Although some complaints focused on specific clubs, Spell declined to say which because none of the complaints has been confirmed.
“It is all speculation; it’s not something we can confirm,” she said. “Anytime we hear something, it’s dealt with appropriately.”
Various presidents said that while they have heard rumors about other clubs doing such things, they denied their clubs were involved.
“That’s never been a part of our pledging,” said Cody Blair, Gamma Sigma Phi president. “It’s just not something we do because it doesn’t go along with what we try to accomplish with pledging.”
Galaxy president Luke James said if servitude were to occur, mandatory visitations would be the occasion.
Each club requires pledges to “visit” with each member, ostensibly to get to know the members of the club better.
“That’s the least likely to control, from an officer’s perspective,” James said, declining to say whether members of Galaxy have violated anti-servitude regulations. “I don’t know because I’m not there if it does happen,” he said.

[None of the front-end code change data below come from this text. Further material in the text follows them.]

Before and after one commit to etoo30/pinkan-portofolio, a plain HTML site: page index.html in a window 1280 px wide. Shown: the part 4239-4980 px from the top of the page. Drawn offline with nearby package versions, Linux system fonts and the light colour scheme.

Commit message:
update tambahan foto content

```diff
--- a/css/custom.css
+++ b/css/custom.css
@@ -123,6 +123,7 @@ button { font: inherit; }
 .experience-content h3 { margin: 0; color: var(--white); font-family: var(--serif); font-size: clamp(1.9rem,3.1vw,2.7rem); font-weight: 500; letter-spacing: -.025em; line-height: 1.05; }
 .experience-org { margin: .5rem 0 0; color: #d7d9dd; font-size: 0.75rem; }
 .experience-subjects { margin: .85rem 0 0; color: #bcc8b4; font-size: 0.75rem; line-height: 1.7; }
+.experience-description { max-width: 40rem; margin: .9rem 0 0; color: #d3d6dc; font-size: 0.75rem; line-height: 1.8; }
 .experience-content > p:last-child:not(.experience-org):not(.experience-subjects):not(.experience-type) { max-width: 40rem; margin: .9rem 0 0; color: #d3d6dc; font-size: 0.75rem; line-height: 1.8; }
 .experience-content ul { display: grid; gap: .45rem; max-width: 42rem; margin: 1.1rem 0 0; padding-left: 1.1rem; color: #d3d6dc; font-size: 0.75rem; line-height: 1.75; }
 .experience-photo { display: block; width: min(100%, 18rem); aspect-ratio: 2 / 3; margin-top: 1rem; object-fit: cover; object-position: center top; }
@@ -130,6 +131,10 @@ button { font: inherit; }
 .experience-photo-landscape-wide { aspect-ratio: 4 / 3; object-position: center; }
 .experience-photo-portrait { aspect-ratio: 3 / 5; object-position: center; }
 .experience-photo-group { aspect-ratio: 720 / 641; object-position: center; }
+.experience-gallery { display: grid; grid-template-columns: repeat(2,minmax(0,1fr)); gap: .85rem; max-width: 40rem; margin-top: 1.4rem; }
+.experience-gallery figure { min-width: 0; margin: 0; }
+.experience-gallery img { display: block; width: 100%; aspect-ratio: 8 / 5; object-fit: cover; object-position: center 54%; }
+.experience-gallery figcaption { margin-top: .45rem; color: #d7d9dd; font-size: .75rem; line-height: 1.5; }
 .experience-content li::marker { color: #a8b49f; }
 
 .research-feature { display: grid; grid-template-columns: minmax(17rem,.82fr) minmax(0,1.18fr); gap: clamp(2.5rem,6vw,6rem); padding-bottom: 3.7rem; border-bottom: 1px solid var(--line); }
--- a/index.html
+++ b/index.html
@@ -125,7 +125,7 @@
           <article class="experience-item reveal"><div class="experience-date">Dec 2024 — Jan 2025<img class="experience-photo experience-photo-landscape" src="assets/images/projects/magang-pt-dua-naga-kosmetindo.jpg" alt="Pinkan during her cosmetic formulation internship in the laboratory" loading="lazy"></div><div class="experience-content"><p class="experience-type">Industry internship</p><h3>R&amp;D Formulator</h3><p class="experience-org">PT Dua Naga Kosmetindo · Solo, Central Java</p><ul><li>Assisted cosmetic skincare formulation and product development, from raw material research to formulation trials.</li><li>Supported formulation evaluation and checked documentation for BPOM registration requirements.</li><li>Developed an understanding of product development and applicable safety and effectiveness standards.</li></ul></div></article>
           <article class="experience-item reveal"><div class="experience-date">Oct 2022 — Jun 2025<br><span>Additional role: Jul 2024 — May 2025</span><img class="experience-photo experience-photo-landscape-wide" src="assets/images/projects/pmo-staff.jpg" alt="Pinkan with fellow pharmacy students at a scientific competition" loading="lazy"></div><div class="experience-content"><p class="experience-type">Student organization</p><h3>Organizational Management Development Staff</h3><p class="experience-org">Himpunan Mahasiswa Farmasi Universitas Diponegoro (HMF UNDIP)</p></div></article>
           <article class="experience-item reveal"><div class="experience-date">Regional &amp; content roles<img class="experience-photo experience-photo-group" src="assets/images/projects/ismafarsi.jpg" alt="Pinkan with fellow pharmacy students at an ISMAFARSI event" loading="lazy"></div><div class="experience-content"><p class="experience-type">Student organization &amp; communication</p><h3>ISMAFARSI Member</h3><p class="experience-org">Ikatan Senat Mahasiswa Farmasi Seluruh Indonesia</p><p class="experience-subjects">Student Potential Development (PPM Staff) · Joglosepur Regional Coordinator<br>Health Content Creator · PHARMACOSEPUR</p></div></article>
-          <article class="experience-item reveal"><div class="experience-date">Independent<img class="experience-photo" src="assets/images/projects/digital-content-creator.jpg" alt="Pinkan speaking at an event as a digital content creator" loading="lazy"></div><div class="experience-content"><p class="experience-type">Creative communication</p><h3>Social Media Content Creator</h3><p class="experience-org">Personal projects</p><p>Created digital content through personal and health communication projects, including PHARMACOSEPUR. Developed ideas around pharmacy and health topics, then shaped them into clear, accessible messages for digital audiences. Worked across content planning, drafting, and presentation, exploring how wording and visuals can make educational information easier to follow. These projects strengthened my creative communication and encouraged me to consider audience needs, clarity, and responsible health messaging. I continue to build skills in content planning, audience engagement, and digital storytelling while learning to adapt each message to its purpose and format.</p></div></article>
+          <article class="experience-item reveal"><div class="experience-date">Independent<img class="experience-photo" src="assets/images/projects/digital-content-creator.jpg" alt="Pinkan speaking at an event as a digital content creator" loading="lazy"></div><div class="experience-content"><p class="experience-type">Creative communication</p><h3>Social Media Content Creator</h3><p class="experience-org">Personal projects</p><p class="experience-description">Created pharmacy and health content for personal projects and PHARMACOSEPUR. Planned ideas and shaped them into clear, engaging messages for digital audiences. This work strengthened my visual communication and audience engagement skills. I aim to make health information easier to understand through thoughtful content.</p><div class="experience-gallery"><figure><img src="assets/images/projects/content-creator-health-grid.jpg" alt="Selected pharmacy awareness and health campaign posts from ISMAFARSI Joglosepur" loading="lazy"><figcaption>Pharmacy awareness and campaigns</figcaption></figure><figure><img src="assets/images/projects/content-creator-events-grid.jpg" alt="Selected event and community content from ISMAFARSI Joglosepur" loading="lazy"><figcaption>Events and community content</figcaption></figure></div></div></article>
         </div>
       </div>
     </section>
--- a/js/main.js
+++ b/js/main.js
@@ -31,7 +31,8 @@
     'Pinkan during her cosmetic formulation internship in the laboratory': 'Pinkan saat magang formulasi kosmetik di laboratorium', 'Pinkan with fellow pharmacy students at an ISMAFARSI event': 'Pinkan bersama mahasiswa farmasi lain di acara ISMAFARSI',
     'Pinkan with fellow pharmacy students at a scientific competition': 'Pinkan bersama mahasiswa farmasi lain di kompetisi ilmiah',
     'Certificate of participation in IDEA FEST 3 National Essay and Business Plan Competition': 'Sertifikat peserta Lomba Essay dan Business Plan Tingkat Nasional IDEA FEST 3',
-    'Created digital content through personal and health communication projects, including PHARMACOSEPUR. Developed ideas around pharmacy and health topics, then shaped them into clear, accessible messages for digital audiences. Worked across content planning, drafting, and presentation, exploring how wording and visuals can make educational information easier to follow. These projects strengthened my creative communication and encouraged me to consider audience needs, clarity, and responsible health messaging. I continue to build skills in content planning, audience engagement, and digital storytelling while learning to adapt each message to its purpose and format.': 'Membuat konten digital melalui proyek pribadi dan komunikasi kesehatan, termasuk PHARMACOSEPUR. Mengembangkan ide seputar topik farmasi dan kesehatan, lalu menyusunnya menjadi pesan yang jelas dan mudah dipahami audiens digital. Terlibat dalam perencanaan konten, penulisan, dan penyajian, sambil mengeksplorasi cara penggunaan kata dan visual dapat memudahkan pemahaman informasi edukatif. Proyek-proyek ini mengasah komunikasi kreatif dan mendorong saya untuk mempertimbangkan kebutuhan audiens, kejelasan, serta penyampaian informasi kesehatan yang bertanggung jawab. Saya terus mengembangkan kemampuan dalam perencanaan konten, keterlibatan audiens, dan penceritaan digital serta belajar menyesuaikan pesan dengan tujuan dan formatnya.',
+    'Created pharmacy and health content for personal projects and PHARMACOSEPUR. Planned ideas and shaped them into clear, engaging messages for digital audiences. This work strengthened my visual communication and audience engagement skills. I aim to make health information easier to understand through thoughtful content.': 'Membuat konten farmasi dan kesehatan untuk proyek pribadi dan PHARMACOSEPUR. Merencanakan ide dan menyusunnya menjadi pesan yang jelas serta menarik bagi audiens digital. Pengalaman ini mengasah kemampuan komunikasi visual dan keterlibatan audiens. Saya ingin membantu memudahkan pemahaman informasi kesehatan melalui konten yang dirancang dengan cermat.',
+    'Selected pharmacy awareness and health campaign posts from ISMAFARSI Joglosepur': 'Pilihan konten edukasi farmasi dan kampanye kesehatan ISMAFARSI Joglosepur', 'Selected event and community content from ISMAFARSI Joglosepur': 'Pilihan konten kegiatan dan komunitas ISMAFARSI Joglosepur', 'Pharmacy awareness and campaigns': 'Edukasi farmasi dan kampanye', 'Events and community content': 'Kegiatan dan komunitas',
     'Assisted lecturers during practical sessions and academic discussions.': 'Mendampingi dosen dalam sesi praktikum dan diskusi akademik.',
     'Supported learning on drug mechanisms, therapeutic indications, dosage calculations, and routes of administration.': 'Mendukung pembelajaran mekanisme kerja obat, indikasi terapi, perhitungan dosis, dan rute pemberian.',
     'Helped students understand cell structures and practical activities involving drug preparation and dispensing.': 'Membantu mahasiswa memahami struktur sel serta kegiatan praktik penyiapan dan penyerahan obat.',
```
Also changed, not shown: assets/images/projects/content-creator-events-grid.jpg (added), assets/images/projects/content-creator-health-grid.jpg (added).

Both Spell’s office and the office of Campus Life received calls with such concerns, Spell said. Some complaints were general; others focused on specific clubs.

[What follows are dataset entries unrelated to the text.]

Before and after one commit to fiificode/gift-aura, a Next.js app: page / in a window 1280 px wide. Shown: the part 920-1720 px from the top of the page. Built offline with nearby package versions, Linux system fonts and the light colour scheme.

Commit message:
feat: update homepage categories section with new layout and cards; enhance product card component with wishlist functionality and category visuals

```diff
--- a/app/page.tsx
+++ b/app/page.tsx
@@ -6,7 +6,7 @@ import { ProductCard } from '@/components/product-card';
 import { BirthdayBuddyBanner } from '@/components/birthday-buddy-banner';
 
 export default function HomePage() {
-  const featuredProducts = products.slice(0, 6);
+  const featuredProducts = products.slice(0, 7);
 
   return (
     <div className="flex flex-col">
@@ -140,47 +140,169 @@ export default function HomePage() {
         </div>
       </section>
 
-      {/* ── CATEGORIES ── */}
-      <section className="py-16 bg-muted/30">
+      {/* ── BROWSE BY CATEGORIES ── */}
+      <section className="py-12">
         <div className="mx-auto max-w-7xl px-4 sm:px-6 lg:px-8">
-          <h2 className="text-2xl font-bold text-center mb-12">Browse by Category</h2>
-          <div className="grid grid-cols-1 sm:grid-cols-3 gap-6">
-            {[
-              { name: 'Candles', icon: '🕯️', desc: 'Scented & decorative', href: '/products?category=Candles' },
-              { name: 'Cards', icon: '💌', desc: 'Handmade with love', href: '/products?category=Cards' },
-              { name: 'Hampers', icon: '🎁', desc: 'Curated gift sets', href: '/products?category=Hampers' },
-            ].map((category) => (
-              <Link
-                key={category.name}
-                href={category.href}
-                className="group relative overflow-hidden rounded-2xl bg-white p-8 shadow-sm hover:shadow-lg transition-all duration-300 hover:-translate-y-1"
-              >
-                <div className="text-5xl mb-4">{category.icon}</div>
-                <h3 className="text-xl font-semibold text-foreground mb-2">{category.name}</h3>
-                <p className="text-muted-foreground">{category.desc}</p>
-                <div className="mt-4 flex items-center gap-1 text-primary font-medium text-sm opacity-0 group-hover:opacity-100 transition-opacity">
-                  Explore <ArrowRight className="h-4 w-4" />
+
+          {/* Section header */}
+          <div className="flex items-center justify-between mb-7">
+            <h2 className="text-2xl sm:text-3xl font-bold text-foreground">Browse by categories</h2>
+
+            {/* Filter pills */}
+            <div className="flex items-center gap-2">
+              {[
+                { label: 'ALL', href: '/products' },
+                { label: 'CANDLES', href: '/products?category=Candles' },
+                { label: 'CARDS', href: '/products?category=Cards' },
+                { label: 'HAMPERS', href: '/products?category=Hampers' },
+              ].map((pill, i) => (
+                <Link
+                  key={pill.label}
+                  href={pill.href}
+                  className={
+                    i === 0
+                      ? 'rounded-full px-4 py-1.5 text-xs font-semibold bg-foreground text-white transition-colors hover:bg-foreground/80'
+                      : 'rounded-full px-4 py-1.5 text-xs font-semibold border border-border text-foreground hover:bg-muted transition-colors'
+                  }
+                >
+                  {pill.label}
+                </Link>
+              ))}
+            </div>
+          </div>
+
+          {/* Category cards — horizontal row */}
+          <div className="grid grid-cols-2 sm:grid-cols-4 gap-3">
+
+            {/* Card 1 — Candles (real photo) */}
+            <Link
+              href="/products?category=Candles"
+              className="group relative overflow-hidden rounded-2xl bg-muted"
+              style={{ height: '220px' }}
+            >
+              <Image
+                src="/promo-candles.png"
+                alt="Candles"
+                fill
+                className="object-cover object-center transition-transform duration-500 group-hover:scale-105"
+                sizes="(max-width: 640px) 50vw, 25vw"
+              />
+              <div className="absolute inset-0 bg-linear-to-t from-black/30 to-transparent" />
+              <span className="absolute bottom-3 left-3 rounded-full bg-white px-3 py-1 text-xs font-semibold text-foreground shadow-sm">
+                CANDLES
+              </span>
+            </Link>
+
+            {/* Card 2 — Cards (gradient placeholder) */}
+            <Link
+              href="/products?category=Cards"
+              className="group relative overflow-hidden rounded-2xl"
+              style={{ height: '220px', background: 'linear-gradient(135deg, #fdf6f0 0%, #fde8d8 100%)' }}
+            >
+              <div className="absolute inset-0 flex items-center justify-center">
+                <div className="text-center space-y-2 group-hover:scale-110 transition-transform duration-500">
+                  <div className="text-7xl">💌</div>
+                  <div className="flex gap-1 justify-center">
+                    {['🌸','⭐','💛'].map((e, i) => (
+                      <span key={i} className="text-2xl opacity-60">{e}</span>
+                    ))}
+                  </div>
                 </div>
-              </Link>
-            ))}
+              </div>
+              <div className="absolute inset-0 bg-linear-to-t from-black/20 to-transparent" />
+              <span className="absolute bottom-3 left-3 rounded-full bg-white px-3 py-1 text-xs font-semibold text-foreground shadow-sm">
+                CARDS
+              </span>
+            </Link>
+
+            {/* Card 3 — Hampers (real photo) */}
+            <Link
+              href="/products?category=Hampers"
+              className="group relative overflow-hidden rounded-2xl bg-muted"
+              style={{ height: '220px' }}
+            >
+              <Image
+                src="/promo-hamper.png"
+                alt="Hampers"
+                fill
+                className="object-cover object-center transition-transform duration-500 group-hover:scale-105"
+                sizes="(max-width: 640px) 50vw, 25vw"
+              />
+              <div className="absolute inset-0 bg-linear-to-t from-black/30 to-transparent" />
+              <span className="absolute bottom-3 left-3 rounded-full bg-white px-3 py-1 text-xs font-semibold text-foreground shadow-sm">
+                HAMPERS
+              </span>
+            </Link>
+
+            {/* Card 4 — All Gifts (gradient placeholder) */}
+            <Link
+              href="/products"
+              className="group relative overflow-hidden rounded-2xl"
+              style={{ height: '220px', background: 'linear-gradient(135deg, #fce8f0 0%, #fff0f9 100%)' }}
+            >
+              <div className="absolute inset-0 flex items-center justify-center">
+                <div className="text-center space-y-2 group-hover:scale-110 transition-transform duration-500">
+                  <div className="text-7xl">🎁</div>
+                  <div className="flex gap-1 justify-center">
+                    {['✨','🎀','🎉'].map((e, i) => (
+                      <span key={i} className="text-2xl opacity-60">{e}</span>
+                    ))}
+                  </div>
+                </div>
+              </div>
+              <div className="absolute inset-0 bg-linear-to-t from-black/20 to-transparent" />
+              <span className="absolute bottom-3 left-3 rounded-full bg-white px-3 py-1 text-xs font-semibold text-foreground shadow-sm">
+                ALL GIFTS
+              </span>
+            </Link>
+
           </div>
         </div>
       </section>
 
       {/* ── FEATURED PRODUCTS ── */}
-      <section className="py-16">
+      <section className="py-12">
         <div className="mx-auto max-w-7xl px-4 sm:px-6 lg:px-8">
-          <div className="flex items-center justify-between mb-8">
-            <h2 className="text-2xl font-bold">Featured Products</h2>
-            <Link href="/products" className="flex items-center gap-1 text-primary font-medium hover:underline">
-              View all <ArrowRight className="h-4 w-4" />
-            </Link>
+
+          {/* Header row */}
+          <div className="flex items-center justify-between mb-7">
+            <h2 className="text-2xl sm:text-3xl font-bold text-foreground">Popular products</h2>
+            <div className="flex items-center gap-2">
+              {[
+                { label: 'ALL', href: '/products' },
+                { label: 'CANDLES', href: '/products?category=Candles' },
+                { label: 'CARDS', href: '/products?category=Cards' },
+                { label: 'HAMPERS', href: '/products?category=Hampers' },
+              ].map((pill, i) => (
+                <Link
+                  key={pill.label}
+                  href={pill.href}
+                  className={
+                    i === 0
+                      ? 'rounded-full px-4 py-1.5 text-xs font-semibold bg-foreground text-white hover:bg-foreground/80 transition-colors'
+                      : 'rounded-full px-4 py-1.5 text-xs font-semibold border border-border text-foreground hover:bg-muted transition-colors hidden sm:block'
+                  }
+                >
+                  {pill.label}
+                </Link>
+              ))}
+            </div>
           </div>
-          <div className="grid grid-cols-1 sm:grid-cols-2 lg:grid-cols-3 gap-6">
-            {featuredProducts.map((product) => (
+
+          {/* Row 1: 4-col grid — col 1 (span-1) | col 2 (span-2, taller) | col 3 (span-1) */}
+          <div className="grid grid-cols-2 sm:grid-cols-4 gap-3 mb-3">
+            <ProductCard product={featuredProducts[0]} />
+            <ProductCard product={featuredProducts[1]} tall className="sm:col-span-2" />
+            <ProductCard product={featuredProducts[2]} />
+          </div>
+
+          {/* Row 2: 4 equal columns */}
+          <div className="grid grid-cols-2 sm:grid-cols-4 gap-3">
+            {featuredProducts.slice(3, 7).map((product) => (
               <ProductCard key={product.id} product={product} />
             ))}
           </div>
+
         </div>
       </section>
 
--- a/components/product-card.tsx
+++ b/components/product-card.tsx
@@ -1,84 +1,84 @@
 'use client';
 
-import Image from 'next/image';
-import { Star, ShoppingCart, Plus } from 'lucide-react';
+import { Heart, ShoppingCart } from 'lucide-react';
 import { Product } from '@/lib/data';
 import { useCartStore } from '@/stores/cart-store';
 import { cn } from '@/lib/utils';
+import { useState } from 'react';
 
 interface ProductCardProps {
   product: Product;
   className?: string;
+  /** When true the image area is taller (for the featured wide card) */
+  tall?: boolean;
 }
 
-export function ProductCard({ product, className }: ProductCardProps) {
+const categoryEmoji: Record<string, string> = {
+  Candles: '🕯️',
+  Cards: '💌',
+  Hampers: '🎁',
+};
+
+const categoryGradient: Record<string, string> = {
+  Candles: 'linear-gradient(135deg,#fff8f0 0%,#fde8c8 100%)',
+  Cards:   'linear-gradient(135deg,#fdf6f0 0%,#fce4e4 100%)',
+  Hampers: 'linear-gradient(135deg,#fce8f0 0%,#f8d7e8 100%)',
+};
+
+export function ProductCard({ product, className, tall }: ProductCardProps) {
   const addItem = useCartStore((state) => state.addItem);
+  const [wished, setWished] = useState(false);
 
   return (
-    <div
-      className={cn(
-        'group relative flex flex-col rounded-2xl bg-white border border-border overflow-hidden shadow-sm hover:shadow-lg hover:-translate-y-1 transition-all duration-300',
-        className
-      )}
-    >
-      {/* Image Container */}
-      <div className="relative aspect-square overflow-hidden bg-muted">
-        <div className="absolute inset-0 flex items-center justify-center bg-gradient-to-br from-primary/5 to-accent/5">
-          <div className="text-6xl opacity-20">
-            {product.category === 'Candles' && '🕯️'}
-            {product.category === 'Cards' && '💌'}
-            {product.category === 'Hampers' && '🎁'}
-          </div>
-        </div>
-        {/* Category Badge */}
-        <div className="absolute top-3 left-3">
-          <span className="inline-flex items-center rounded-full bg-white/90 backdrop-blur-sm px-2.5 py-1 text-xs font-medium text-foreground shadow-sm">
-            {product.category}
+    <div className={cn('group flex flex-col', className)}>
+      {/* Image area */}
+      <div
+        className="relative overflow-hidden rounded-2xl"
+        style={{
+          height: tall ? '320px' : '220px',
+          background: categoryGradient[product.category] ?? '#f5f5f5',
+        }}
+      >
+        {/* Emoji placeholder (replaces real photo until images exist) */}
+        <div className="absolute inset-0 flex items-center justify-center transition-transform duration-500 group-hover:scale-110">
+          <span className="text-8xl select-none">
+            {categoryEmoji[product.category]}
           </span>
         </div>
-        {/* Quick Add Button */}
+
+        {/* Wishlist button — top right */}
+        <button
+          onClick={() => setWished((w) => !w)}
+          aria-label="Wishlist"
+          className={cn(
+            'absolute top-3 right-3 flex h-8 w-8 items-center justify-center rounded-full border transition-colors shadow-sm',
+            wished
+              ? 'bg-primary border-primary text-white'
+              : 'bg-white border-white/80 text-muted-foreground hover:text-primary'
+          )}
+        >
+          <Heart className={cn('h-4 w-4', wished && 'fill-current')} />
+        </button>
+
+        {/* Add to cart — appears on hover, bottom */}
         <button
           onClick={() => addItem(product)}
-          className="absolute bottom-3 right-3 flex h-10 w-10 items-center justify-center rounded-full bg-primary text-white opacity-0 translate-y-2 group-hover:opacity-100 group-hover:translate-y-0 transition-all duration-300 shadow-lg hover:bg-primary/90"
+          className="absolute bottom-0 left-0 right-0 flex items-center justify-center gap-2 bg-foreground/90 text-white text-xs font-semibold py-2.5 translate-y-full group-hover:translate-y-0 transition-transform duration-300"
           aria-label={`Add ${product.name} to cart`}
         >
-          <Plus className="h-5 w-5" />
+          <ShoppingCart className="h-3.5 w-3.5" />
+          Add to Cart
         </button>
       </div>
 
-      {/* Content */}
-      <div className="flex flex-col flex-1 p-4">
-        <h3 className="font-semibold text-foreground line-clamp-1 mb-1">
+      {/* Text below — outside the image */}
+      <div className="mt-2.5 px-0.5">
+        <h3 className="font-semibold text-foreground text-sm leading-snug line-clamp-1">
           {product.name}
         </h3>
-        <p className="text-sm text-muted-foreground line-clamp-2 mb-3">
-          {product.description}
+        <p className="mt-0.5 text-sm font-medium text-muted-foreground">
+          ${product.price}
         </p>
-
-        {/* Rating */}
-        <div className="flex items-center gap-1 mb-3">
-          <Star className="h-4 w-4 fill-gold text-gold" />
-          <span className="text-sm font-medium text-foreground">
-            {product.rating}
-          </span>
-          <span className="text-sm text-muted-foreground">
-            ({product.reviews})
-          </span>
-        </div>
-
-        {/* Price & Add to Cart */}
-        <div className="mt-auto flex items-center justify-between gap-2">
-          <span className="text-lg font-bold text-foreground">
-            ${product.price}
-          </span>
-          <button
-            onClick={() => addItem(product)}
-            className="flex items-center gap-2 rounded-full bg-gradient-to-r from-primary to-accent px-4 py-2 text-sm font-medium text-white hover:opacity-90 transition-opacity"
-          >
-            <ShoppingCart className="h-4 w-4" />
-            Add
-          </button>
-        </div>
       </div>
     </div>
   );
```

“If any one particular club is named, then we talk to that club about it,” Spell said.
Still, Spell said it’s hard to tell how many of the concerns are actually valid.
“We hear different things, and sometimes people will report something that looks suspicious, and it’s actually something else,” Spell said. “Still, any servitude is too much, and pledges shouldn’t be asked to it.”
Spell said if servitude is happening, the club presidents are usually not at fault.
“We talk to them, but it’s hard for the presidents of the clubs,” Spell said. “They can’t be everywhere all the time.”
Spell said she brought her concerns individually to the presidents of the possible violators, who in turn said they would talk to the clubs.
Some presidents have not yet responded, Spell said, so the investigation technically is in progress.
“If it is confirmable, and it in fact has happened, then we deal with it,” she said. “Up to this point, we have not dealt with it in the discipline realm.”
-April Ward contributed to this report.